I am not out to discuss Judge Milman; probably he did what he thought was right. Yet while $1M awards may not be numerous, I would guess that higher-than-fair awards are frequent, making the cumulative ICBC excessive-pay-out enormous. We cannot assess the resulting ICBC bleeding because we have not the information necessary for the task, and this is sad. However, Judge Milman, inadvertently I presume, illuminated a substantial ICBC problem that we should fix to help ICBC recover.
Many lawyers work on what is cryptically called “contingency” payment for their services. This means that the lawyer’s pay is a percentage of what the Lawyer “wins” from ICBC for his client.
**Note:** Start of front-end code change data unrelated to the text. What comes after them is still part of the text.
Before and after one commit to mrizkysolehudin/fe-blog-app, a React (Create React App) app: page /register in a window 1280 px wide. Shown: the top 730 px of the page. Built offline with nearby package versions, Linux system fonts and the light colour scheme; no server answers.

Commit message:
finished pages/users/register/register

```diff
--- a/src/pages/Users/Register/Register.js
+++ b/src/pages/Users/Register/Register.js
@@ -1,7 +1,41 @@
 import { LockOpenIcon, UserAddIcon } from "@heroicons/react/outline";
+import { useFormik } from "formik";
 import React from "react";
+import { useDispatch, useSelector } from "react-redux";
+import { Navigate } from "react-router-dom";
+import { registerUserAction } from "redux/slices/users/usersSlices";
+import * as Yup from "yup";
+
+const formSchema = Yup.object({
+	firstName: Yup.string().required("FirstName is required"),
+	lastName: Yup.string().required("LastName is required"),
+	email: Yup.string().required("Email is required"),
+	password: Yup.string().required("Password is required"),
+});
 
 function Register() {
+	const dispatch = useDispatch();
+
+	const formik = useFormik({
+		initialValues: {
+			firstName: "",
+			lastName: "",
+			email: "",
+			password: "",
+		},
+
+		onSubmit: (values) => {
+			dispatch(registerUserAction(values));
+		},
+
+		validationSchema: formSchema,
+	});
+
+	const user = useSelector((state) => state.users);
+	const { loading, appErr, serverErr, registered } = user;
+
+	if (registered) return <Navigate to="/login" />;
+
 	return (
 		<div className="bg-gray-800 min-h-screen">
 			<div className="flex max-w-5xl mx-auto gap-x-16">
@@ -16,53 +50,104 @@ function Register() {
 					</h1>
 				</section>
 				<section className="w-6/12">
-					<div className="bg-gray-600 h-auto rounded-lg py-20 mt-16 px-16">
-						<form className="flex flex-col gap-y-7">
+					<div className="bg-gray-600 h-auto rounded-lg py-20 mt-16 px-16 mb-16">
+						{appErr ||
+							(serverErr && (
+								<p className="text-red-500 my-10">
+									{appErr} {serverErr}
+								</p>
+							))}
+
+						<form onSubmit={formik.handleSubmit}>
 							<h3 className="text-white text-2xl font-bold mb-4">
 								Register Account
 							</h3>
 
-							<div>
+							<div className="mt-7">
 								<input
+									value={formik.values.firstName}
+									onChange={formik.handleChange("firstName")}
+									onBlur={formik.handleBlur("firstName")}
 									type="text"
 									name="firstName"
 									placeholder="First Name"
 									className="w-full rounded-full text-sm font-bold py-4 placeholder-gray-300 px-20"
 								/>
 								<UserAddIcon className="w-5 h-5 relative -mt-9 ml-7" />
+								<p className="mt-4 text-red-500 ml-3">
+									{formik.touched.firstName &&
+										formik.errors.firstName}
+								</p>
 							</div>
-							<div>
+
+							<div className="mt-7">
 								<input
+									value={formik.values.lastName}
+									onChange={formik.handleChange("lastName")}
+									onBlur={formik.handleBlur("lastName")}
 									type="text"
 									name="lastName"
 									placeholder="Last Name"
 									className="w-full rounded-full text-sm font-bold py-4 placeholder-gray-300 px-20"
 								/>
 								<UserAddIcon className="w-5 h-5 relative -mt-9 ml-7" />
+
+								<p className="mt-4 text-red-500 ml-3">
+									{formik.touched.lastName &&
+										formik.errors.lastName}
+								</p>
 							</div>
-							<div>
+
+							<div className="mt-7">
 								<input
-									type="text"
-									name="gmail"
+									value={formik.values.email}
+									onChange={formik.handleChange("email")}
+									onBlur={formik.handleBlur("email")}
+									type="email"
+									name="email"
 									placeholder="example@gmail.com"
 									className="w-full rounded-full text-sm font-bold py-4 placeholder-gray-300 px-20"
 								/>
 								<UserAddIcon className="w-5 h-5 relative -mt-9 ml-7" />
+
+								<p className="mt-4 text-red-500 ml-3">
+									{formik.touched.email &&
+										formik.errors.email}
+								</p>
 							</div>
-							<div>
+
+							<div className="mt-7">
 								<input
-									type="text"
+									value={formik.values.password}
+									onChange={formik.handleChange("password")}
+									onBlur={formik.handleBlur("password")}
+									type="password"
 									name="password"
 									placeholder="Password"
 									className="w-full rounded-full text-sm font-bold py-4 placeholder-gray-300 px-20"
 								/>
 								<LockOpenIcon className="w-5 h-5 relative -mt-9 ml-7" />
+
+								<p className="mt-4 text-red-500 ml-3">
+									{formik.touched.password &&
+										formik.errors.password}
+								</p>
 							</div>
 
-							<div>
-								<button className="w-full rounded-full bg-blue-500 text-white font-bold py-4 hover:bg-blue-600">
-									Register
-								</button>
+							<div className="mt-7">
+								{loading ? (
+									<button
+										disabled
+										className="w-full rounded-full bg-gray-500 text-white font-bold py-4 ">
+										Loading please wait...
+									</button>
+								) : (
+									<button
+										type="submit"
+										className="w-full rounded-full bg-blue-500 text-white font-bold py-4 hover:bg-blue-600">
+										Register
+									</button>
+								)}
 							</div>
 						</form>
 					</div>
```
It ranges from 30 to 50 percent of what the court “determines” to be due to the auto-0accident victim, or is “negotiated” out of Court (but under the threat of it) with ICBC. It is not unlike salespeople working on “commission”, except that the Lawyer’s percentage is a multiple to that of other salespeople.
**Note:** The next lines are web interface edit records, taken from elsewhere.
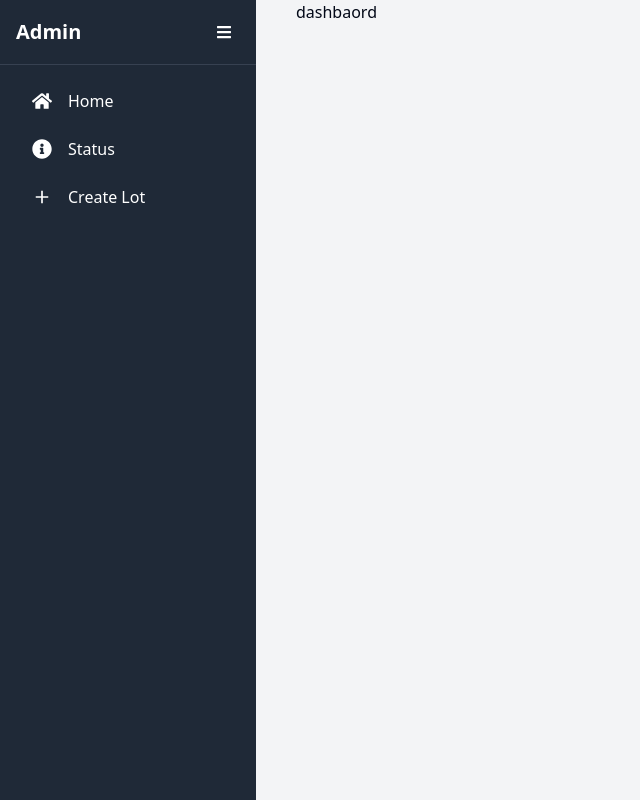
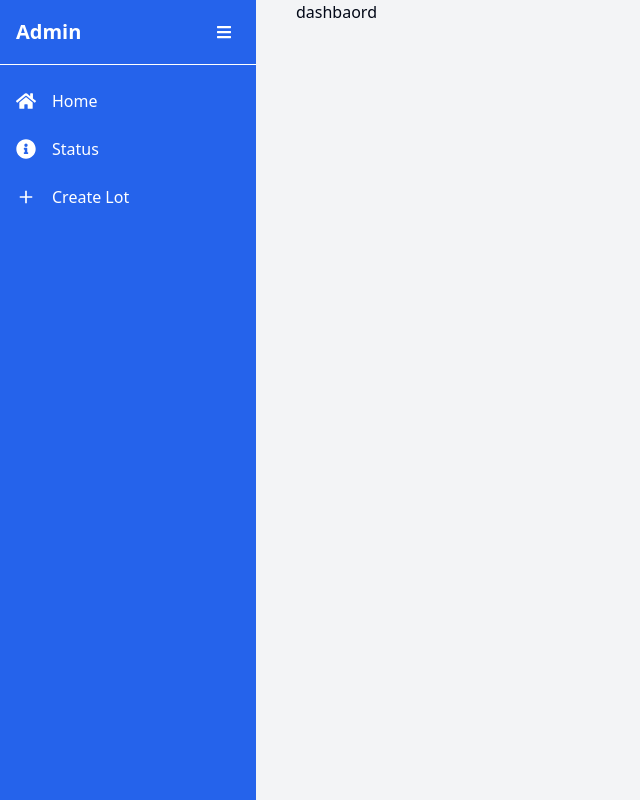
Before and after one commit to AnzerBakhsh/parking--system, a React (Vite) app: page /admin/dashboard in a window 1280 px wide. Shown: the whole page, without its empty margins (0-640 px from the left). Built offline with nearby package versions, Linux system fonts and the light colour scheme.

Commit message:
change color theme in admin layout

```diff
--- a/src/pages/Admin/Sidebar/index.jsx
+++ b/src/pages/Admin/Sidebar/index.jsx
@@ -7,33 +7,33 @@ const Sidebar = ({isOpen,toggleSidebar,links}) => {
     <aside
       className={`${
         isOpen ? "w-[20vw]" : "w-[4vw]"
-      } h-screen bg-gray-800 text-white flex flex-col fixed top-0 left-0 transition-all duration-300`}
+      } h-screen bg-blue-600 text-white flex flex-col fixed top-0 left-0 transition-all duration-300`}
     >
 
-      <div className="flex items-center justify-between p-4 border-b border-gray-700">
+      <div className="flex items-center justify-between p-4 border-b border-white">
         <span className={`text-xl font-bold transition-all duration-300 ${!isOpen && "hidden"}`}>
           Admin
         </span>
         <button
           onClick={toggleSidebar}
-          className="text-white hover:bg-gray-700 p-2 rounded-md"
+          className="text-white hover:bg-white hover:text-blue-600 p-2 rounded-md"
         >
           <FaBars />
         </button>
       </div>
 
-      {/* Navigation Links */}
+
       <nav className="flex-1 p-4 space-y-2">
         {links.map((link, index) => (
           <Link
             key={index}
             to={link.to}
-            className="flex items-center space-x-4 px-4 py-2 rounded-md hover:bg-gray-700"
+            className="flex  items-center space-x-4 py-2 rounded-md hover:bg-white hover:text-blue-600"
           >
-            <span className="text-xl">{link.icon}</span>
+            <span className="text-xl ">{link.icon}</span>
             <span
               className={`transition-all duration-300 ${
-                !isOpen && "opacity-0 translate-x-[-20px] pointer-events-none"
+                !isOpen && "opacity-0 translate-x-[-20px] pointer-events-none "
               }`}
             >
               {link.label}
```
I have yet to see an argument that the deprivation of victims of so much due compensation, as the Lawyers take, is civilized or “just”. Characteristically, “contingent” work has elicited the characterization of “ambulance chasers” for some lawyers, which is unflattering to a profession having a noble calling.
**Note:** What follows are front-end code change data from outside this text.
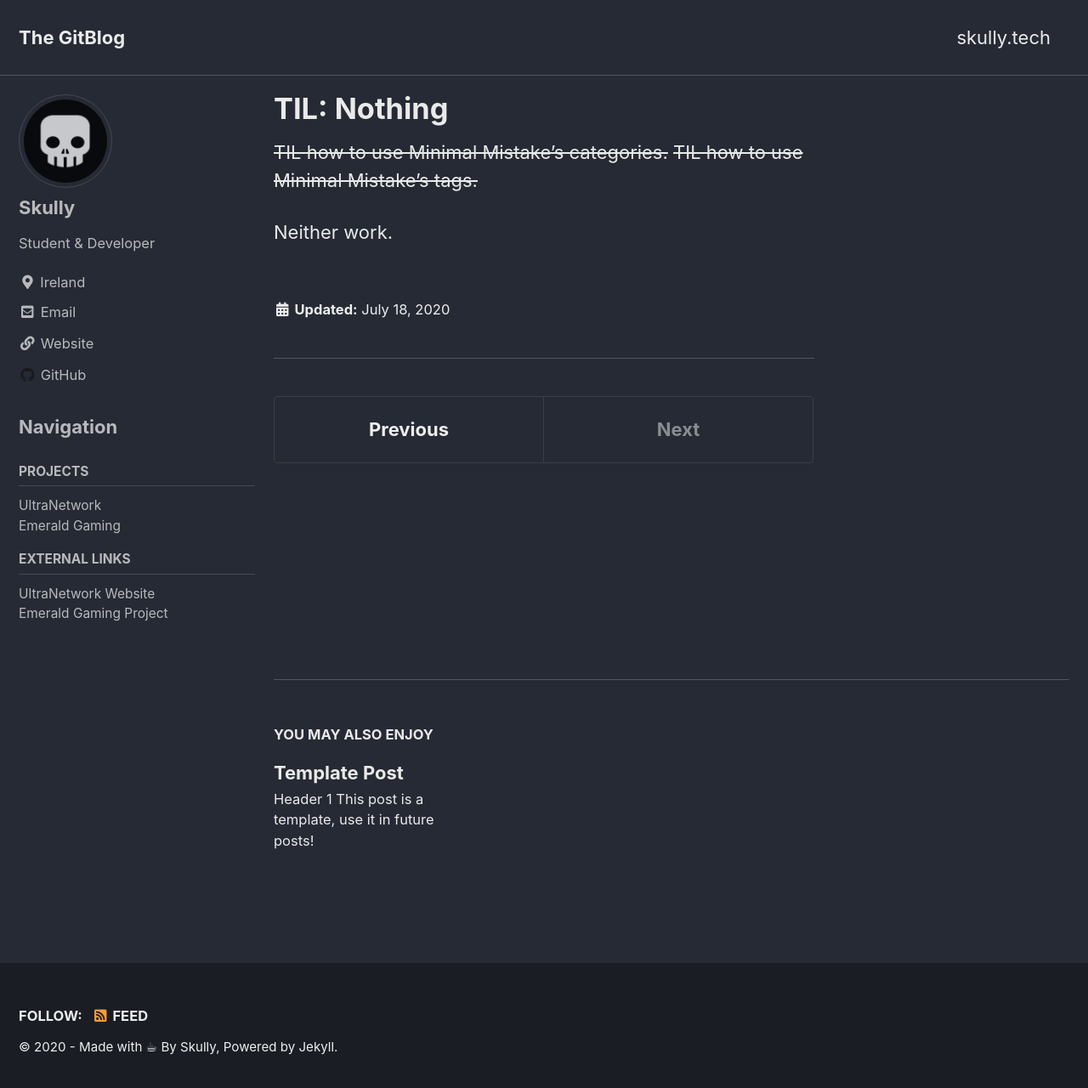
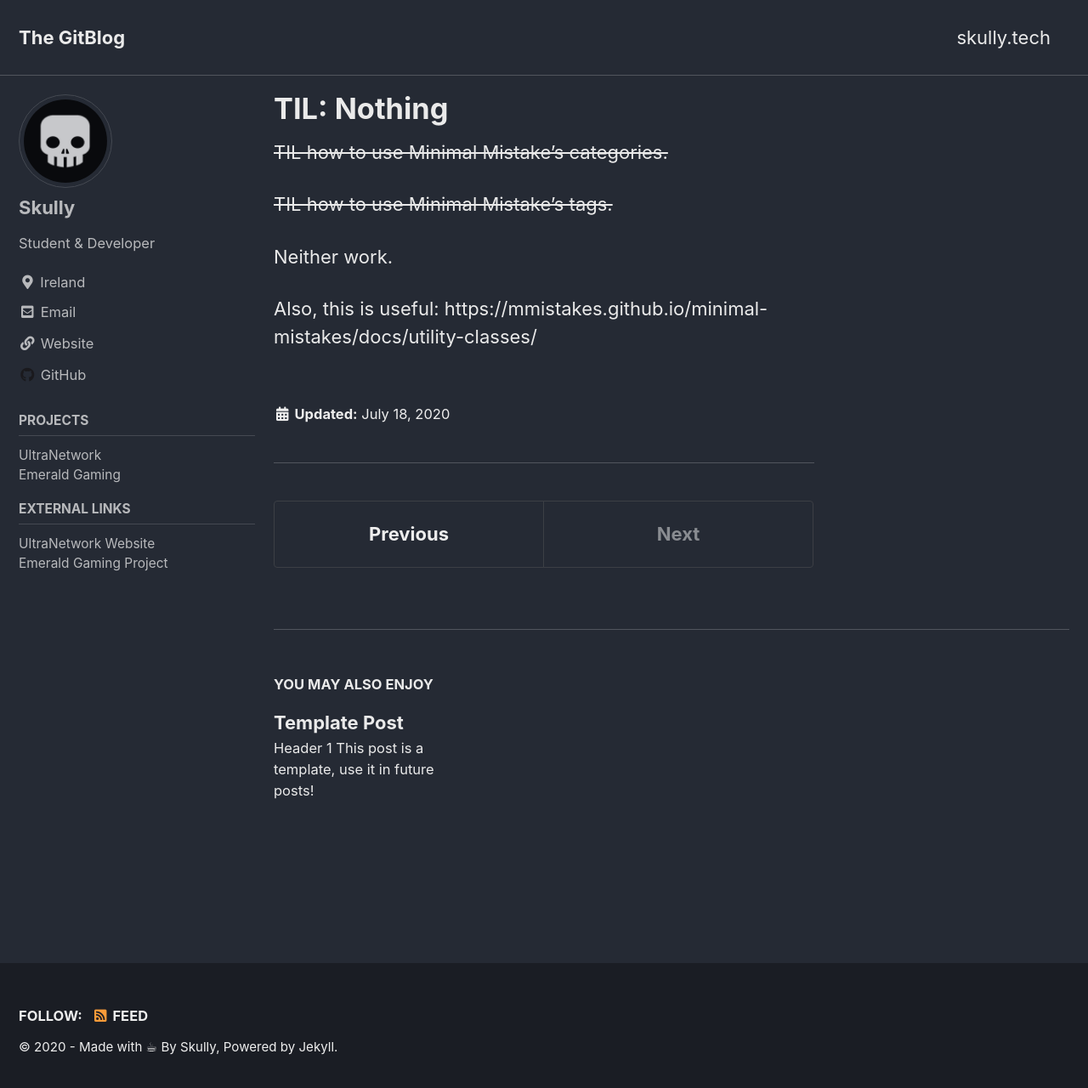
Before and after one commit to ImSkully/ImSkully, a Jekyll site: the page built from docs/_posts/2020-07-18-til-categories.md, in a window 1280 px wide and 1288 px high. Shown: the top 1280 px of the window at 85% size. Built offline with Jekyll 4.4.1, drawn with Linux system fonts in a browser that asks for light colours; cached includes are drawn as plain includes.

Commit message:
global sidebar?

```diff
--- a/docs/_config.yml
+++ b/docs/_config.yml
@@ -279,3 +279,5 @@ defaults:
       comments: # true
       share: false
       related: true
+      sidebar:
+        nav: "sidebar"
--- a/docs/_posts/2020-07-18-til-categories.md
+++ b/docs/_posts/2020-07-18-til-categories.md
@@ -1,11 +1,11 @@
 ---
 title: "TIL: Nothing"
-sidebar:
-  title: "Navigation"
-  nav: sidebar
 ---
 
 ~~TIL how to use Minimal Mistake's categories.~~
+
 ~~TIL how to use Minimal Mistake's tags.~~
 
 Neither work.
+
+Also, this is useful: https://mmistakes.github.io/minimal-mistakes/docs/utility-classes/
```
The “sharing of the take” places lawyers in a strong Conflict of Interest situation. This while free societies are unwilling to tolerate even the mere perception of Conflict of Interest. That the lawyers are “officers of the court” adds enormous dimensions of impropriety to some of them setting themselves silently in conflict of interest.
Of course, no one has argued that Lawyers are exempt from the “power corrupts” phenomenon or that they are resistant, save being immune, to the temptation inherent to conflict of interest. Indeed, the Lawyers are fully aware that this practice in damnable, this being manifested by skillfully avoiding calling it “lawyering by commission” and supplanting “contingency” for it. Euphemisms aside, their awareness of wrongdoing is the reason for which Lawyers who do it hide it from the courts and society behind the impermeable curtain of “lawyer – client privileged information”. Humbug really.
There is no conceivable harm to the cause of justice from declassifying “contingency” payments. It is a fundamental principle that justice must be meted out publicly, for unless justice is seen done, likely it is not done. Power corrupts, lawyers being not exempt.
Can we do something about it? “Contingency Lawyering” is not an inescapable law of nature, we do not have to grin and bear it. I believe that it should be outlawed by the Law Society, but that is another story. In the narrower domain of ICBC, I call on AG Eby to consider legislating a ban on this huge grab of a victim’s entitlement by the Lawyers. This in addition to instituting the elective “no fault settlement” of ICBC claims. This incentive to sharp lawyering and the turning of a blind eye to the huge bite from the victim’s compensation is cruel and unjust and accordingly alien to the justice system of a free society.
Virtue is not universally innate. Where it lacks , we must impose it, for the alternative is not pleasant to contemplate.